China’s commerce ministry correctly commented that ‘’the US launched the largest trade war in economic history”. The developing world it seems bears the brunt of an onslaught from the West through economic nationalism, isolationism, an unfair international trade order and tariff wars. It is therefore more important than ever at this current juncture for emerging economies to strike a balance between contestation and cooperation and work more closely together.
However, out of every crisis comes opportunity. As Africans we must ‘’seize the moment’’ precipitated by the crisis of isolationism in the West to create opportunities presented in other markets. It was the Greek philosopher, Plato, who said that necessity is the mother of invention.
For example, one of the United States products that China has increased its tariffs on, in a reciprocal response to the US increase in trade tariffs on Chinese goods, is soybeans. It is estimated that China imports approximately 1 million tons of US soybeans per annum. In the recent wake of the US trade war with China and other economies, China is looking towards Brazil as an alternative supplier of soybeans. Yet, Brazil alone cannot meet this demand creating the space for the rest of the developing world to also benefit from this opportunity.
According to information supplied by the United States Department of Agriculture through their Global Agricultural Information Network, South Africa’s soybean industry has the capacity to produce a million tons of soybeans by 2020. Yet, according to local based GrainSA, currently only thirty percent of our production is exported and only to other African markets.

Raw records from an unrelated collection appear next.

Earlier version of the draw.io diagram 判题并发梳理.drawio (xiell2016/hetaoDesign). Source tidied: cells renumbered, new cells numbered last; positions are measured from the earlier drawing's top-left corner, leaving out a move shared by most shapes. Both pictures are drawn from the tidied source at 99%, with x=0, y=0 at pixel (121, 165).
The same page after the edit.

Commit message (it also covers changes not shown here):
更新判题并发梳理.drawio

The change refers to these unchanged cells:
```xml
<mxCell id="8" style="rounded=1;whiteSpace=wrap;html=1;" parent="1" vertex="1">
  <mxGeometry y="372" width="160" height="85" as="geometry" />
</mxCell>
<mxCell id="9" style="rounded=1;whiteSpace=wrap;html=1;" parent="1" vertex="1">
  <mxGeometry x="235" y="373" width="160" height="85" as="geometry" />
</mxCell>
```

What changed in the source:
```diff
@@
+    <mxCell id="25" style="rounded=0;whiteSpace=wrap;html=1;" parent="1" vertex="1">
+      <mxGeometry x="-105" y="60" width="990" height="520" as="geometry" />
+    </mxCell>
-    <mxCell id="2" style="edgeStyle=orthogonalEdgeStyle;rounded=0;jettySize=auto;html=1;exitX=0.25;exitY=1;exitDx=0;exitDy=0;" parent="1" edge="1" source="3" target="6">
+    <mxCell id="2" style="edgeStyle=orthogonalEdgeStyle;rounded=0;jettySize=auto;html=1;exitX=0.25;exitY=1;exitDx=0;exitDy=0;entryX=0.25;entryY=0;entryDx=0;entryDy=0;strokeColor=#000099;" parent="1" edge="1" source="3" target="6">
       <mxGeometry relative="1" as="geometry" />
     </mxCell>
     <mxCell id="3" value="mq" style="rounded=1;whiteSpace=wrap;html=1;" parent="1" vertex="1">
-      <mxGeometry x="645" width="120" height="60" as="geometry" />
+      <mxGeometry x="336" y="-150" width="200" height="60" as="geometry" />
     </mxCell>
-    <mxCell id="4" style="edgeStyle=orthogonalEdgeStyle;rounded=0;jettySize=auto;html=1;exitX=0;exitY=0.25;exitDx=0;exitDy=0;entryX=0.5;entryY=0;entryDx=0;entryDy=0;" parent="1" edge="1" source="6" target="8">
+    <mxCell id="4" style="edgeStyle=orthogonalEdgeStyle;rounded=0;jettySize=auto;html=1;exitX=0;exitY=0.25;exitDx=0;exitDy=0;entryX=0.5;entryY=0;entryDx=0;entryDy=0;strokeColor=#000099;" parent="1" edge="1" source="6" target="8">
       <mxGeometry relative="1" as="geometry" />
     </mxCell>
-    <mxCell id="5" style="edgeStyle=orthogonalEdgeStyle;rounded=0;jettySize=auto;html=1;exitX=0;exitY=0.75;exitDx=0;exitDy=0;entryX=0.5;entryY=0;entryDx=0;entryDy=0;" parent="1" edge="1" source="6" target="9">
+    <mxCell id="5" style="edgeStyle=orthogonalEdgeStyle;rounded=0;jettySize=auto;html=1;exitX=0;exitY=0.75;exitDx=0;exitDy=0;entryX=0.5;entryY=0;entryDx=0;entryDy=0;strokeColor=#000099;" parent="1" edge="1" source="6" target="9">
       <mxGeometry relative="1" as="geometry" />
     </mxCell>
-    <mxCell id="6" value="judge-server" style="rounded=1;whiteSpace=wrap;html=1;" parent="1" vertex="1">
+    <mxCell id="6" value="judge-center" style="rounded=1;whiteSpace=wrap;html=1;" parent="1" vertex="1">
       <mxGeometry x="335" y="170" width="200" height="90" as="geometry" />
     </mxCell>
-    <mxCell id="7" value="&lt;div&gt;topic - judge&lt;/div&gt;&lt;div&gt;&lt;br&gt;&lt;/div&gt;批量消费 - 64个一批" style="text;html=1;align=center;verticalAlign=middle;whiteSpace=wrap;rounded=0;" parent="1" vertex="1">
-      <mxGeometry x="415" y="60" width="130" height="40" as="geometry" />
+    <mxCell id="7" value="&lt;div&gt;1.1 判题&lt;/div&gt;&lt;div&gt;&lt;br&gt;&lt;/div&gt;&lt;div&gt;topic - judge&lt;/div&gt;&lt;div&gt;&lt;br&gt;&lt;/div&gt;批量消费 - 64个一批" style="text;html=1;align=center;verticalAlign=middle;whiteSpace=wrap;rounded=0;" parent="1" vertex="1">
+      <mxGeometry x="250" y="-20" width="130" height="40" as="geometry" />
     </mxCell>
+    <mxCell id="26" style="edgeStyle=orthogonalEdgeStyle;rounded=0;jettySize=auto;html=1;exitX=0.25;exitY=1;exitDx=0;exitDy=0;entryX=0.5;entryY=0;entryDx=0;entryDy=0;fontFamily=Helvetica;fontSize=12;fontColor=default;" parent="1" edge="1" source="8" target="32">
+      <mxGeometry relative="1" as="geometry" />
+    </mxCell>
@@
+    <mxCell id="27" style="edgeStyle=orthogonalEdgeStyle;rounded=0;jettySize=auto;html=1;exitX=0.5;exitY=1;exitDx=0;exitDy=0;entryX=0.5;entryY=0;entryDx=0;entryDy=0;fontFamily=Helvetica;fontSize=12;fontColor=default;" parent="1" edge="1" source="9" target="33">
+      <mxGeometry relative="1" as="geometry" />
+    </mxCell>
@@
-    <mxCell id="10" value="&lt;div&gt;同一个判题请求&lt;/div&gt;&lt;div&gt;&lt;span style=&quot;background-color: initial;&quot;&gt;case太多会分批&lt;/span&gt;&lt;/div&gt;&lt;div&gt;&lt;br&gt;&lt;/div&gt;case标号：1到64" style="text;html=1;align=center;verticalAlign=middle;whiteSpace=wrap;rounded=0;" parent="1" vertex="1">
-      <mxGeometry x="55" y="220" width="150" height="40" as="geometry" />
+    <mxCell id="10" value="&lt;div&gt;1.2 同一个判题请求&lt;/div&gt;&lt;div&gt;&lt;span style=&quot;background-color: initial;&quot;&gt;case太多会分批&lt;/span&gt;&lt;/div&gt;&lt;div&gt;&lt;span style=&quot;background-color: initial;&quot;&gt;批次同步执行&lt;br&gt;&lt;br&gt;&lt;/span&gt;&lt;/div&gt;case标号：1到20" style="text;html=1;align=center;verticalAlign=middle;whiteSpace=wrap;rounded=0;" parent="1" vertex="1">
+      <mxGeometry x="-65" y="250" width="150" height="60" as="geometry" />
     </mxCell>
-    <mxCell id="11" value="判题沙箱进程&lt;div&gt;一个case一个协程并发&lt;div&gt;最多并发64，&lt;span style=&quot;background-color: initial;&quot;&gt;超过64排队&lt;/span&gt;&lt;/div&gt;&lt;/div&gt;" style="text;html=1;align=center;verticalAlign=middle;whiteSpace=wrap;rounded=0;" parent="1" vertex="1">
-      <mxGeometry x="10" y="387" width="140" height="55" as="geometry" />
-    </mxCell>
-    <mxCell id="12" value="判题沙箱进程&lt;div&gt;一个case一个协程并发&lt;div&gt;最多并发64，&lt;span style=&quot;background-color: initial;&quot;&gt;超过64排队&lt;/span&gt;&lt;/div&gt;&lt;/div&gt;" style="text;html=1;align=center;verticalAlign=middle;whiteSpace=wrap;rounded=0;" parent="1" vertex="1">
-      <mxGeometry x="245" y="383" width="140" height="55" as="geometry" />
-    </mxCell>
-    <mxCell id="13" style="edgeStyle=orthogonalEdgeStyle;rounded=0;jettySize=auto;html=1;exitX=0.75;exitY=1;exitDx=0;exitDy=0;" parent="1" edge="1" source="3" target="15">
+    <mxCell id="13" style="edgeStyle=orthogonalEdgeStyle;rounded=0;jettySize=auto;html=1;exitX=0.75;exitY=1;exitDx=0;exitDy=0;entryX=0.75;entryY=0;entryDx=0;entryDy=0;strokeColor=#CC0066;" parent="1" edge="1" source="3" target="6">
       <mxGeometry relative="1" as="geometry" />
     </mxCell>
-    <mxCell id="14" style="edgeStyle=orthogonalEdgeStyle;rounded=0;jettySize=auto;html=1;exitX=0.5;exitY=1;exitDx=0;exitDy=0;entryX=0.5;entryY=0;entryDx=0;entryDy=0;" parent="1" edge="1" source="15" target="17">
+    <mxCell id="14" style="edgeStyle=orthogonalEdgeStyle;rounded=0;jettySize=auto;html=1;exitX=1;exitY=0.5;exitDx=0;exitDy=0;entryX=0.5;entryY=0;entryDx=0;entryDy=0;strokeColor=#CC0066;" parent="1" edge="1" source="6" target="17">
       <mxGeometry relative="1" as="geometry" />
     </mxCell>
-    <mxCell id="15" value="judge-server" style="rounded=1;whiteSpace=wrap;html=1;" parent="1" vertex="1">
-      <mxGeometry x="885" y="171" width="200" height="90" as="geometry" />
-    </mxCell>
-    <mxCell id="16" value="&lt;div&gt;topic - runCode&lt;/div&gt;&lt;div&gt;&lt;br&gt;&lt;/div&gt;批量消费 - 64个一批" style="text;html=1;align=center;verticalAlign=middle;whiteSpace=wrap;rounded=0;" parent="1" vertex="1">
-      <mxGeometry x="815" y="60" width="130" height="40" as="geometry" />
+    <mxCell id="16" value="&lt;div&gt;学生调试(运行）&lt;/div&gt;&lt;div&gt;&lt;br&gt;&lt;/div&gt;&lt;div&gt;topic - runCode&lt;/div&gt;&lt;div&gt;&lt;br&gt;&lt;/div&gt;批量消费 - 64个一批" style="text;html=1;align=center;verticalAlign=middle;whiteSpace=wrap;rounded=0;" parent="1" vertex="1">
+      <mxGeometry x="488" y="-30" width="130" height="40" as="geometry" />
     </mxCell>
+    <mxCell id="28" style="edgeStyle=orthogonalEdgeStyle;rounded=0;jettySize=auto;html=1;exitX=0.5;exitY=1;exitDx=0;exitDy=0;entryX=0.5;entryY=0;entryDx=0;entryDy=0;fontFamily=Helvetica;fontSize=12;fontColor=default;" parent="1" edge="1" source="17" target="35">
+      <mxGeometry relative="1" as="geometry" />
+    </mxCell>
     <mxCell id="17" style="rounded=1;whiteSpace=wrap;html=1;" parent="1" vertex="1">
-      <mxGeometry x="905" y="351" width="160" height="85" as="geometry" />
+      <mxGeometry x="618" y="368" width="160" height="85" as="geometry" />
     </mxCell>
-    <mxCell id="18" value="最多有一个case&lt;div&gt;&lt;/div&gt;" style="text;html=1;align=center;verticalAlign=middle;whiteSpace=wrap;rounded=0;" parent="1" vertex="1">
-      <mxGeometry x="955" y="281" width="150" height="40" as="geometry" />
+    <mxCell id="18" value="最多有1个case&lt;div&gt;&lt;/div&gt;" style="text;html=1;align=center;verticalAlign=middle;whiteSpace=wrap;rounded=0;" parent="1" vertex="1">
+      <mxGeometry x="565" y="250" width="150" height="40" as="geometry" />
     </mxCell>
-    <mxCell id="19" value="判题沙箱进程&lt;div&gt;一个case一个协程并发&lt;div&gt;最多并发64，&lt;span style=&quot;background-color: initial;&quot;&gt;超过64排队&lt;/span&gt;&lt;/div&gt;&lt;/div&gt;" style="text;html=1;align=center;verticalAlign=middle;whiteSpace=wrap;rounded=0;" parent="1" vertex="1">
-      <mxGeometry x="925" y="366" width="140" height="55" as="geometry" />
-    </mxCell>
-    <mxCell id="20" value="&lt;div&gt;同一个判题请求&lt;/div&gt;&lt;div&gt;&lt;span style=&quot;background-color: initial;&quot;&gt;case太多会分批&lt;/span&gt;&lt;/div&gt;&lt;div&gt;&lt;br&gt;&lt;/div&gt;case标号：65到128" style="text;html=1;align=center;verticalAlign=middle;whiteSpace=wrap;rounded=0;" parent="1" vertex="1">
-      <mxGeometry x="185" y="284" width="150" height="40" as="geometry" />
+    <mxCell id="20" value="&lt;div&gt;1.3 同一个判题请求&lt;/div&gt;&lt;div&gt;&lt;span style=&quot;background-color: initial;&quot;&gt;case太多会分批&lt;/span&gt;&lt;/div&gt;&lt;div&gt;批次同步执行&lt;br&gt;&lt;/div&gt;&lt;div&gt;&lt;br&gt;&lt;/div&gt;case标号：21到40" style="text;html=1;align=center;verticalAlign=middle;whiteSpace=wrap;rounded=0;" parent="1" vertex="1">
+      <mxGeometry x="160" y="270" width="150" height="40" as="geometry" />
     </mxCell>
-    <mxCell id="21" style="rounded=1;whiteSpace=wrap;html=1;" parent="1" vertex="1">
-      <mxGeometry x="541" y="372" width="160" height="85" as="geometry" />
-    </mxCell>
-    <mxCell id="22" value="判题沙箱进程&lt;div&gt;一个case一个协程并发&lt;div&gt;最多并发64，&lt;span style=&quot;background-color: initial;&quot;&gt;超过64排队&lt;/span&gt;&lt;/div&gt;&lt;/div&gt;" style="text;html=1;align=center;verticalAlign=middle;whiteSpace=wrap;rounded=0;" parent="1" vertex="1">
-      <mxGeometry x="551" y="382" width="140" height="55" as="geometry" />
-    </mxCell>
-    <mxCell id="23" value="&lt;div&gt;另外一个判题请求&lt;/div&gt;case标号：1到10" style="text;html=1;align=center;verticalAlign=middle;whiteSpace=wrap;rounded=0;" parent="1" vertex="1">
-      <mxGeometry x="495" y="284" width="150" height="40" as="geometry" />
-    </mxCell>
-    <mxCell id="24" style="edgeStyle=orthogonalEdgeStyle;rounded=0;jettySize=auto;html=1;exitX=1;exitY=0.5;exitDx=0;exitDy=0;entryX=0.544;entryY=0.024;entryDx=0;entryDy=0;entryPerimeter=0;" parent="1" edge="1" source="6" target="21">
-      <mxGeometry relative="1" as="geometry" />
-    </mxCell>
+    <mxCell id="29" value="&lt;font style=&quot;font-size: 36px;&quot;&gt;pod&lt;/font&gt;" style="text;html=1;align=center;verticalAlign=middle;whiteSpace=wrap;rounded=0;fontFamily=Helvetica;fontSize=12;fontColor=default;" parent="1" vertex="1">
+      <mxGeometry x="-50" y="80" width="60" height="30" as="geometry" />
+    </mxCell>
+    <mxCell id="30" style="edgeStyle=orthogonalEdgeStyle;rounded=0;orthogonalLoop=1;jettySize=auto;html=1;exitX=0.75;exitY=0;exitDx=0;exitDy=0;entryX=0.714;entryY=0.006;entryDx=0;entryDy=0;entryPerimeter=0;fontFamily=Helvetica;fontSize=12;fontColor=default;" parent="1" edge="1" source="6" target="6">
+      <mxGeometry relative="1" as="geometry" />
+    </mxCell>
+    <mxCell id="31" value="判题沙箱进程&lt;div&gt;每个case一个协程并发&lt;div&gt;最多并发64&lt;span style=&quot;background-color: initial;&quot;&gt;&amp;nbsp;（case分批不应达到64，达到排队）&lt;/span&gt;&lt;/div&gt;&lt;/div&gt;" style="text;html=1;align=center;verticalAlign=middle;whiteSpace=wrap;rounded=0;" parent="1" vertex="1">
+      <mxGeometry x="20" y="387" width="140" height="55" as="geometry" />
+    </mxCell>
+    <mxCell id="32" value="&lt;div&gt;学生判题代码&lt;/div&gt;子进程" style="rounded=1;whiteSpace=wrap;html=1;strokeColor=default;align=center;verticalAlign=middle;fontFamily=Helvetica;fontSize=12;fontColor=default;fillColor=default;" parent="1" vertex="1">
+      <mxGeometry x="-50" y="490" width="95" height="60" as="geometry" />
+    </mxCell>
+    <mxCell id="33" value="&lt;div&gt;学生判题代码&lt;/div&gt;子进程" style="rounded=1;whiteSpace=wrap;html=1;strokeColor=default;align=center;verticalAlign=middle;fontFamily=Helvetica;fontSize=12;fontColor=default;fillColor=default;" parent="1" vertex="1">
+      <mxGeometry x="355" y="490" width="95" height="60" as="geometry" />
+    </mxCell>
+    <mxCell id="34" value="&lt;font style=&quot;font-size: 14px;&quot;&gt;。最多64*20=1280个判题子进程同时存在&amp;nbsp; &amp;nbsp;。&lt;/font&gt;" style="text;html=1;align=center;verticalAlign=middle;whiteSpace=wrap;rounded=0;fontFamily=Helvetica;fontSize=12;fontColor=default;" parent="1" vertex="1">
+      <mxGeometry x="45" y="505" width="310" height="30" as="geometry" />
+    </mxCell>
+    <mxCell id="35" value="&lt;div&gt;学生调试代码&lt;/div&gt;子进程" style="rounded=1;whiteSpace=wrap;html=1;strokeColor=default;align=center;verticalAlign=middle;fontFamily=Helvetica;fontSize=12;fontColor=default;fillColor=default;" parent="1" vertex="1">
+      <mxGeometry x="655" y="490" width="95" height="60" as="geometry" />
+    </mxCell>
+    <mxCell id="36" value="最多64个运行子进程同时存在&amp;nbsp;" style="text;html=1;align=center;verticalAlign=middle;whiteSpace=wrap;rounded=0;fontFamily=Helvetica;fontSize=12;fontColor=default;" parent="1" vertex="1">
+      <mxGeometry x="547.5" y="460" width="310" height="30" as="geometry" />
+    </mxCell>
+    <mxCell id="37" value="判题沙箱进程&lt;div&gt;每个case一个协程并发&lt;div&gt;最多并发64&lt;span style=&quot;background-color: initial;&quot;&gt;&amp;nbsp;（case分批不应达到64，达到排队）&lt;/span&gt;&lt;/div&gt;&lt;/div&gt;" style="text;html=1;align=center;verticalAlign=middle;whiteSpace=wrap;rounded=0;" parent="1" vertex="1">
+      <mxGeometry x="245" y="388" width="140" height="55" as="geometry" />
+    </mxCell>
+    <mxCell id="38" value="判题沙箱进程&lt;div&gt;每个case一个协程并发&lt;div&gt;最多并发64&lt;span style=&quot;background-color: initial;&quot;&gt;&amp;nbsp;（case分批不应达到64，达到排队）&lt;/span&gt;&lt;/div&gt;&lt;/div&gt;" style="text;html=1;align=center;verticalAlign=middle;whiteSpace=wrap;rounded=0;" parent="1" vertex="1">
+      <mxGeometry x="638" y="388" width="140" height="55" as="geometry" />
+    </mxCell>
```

The rest is for domestic consumption and correctly so because feeding our own must be a priority. There is not so much the lack of a market, in this instance for soybeans, albeit a primary industry product, but an extreme lack in capacity for production. South Africa is simply not producing enough soybeans to compete on an international scale.
Another example is the Chinese market for pork and wine. Although our export in the wine industry has incrementally increased over the past 5 years there is a much bigger market to exploit now. There is also a myriad of other products and markets affected by the trade and tariff wars between the US and China that we could penetrate. South Africa, Africa and the rest of the South must prepare itself to fill the vacuum and claim this space in supplying the Chinese market.
Until now it has been mainly the historical few and already well off agricultural community in our country that has benefited from our BRICS relations in this sector. Our challenge however is to urgently create the capacity for new entrants to benefit from the current conditions. Given our youth bulge in Africa, we certainly do have the potential to do so by harnessing their energy and opening up the space for younger players.
As long as South Africa, and by extension Africa, does not expand its economy, increase its productive capacity and innovative energy there will be no ‘’Carpe Diem – seizing the moment’’, nor benefiting from the opportunities. We must urgently adjust our legislative and policy architecture and build the necessary infrastructure and systems as well as equipping our young people with the requisite resources and skills.
Our people also require a paradigm shift wherein we realise that our market is no longer just our country and the continent but the world. Our young people must be able to become true “glocal” citizens; global and local at the same time. If not, history will indeed repeat itself and this time it will not be a tragedy but a farce.
Zahir Amien is a political and social commentator and Wesley Seale is a PhD student in International Relations at Beiwai University, Beijing, China